Exercise directions: Collect from the data below each line with "macOS".

Stored data:
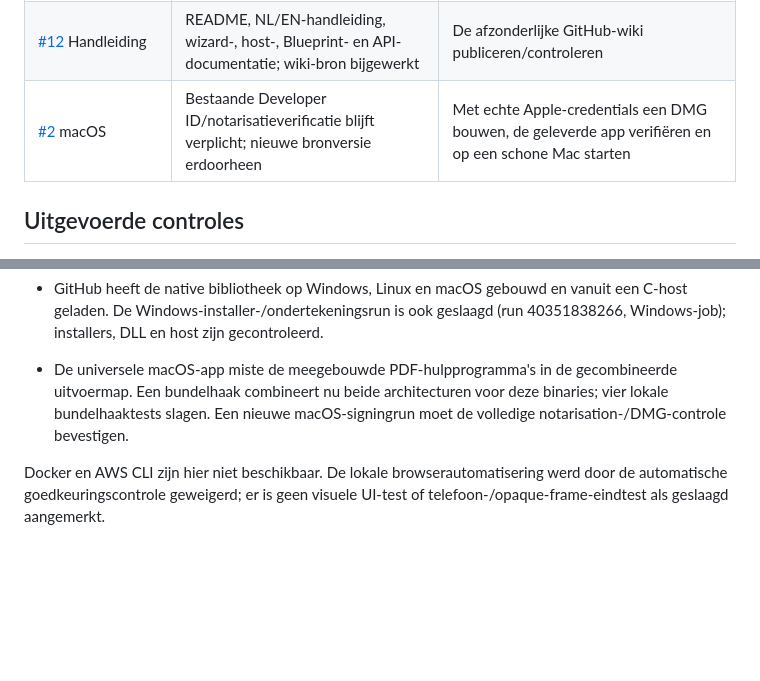
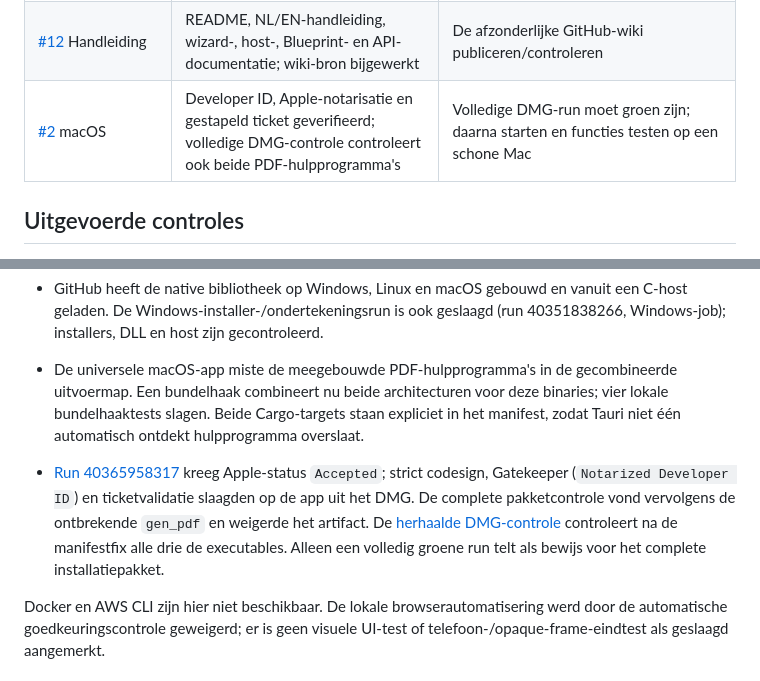
Before and after one commit to OpenAEC-Foundation/open-calc-studio, a Markdown page: docs/issue-readiness.md, 2 parts joined by grey strips. Rendered like a GitHub page; blank space fills up the shorter version.

```diff
--- a/docs/issue-readiness.md
+++ b/docs/issue-readiness.md
@@ -21,7 +21,7 @@ gepubliceerde release. De lokale uitgangstak was schoon op `e5bff21`.
 | [#15](https://github.com/OpenAEC-Foundation/open-calc-studio/issues/15) DynLex | Scope-inventarisatie, uitvoerbare huidige baseline, prototypecontract, meet-/migratieplan | DynLex-prototype, grote UI-metingen en onderbouwd go/no-go; geen herschrijving afgerond |
 | [#14](https://github.com/OpenAEC-Foundation/open-calc-studio/issues/14) Wizard | Vijf stappen, dezelfde store/calculator, foutinvoer, terugkeer, mobiel en embed mode | Visuele/toegankelijkheidsacceptatie met echte gebruikers en apparaten |
 | [#12](https://github.com/OpenAEC-Foundation/open-calc-studio/issues/12) Handleiding | README, NL/EN-handleiding, wizard-, host-, Blueprint- en API-documentatie; wiki-bron bijgewerkt | De afzonderlijke GitHub-wiki publiceren/controleren |
-| [#2](https://github.com/OpenAEC-Foundation/open-calc-studio/issues/2) macOS | Bestaande Developer ID/notarisatieverificatie blijft verplicht; nieuwe bronversie erdoorheen | Met echte Apple-credentials een DMG bouwen, de geleverde app verifiëren en op een schone Mac starten |
+| [#2](https://github.com/OpenAEC-Foundation/open-calc-studio/issues/2) macOS | Developer ID, Apple-notarisatie en gestapeld ticket geverifieerd; volledige DMG-controle controleert ook beide PDF-hulpprogramma's | Volledige DMG-run moet groen zijn; daarna starten en functies testen op een schone Mac |
 
 ## Uitgevoerde controles
 
@@ -69,8 +69,16 @@ gepubliceerde release. De lokale uitgangstak was schoon op `e5bff21`.
   geslaagd (run 40351838266, Windows-job); installers, DLL en host zijn gecontroleerd.
 - De universele macOS-app miste de meegebouwde PDF-hulpprogramma's in de
   gecombineerde uitvoermap. Een bundelhaak combineert nu beide architecturen
-  voor deze binaries; vier lokale bundelhaaktests slagen. Een nieuwe
-  macOS-signingrun moet de volledige notarisation-/DMG-controle bevestigen.
+  voor deze binaries; vier lokale bundelhaaktests slagen. Beide Cargo-targets
+  staan expliciet in het manifest, zodat Tauri niet één automatisch ontdekt
+  hulpprogramma overslaat.
+- [Run 40365958317](https://github.com/OpenAEC-Foundation/open-calc-studio/actions/runs/40365958317)
+  kreeg Apple-status `Accepted`; strict codesign, Gatekeeper (`Notarized Developer ID`)
+  en ticketvalidatie slaagden op de app uit het DMG. De complete pakketcontrole
+  vond vervolgens de ontbrekende `gen_pdf` en weigerde het artifact.
+  De [herhaalde DMG-controle](https://github.com/OpenAEC-Foundation/open-calc-studio/actions/runs/40370648122)
+  controleert na de manifestfix alle drie de executables. Alleen een volledig
+  groene run telt als bewijs voor het complete installatiepakket.
 
 Docker en AWS CLI zijn hier niet beschikbaar. De lokale browserautomatisering
 werd door de automatische goedkeuringscontrole geweigerd; er is geen visuele
```
Also changed, not shown: mcp-server/README.md (+13 -7 lines).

Result of the task:
-| [#2](https://github.com/OpenAEC-Foundation/open-calc-studio/issues/2) macOS | Bestaande Developer ID/notarisatieverificatie blijft verplicht; nieuwe bronversie erdoorheen | Met echte Apple-credentials een DMG bouwen, de geleverde app verifiëren en op een schone Mac starten |
+| [#2](https://github.com/OpenAEC-Foundation/open-calc-studio/issues/2) macOS | Developer ID, Apple-notarisatie en gestapeld ticket geverifieerd; volledige DMG-controle controleert ook beide PDF-hulpprogramma's | Volledige DMG-run moet groen zijn; daarna starten en functies testen op een schone Mac |
 - De universele macOS-app miste de meegebouwde PDF-hulpprogramma's in de
-  macOS-signingrun moet de volledige notarisation-/DMG-controle bevestigen.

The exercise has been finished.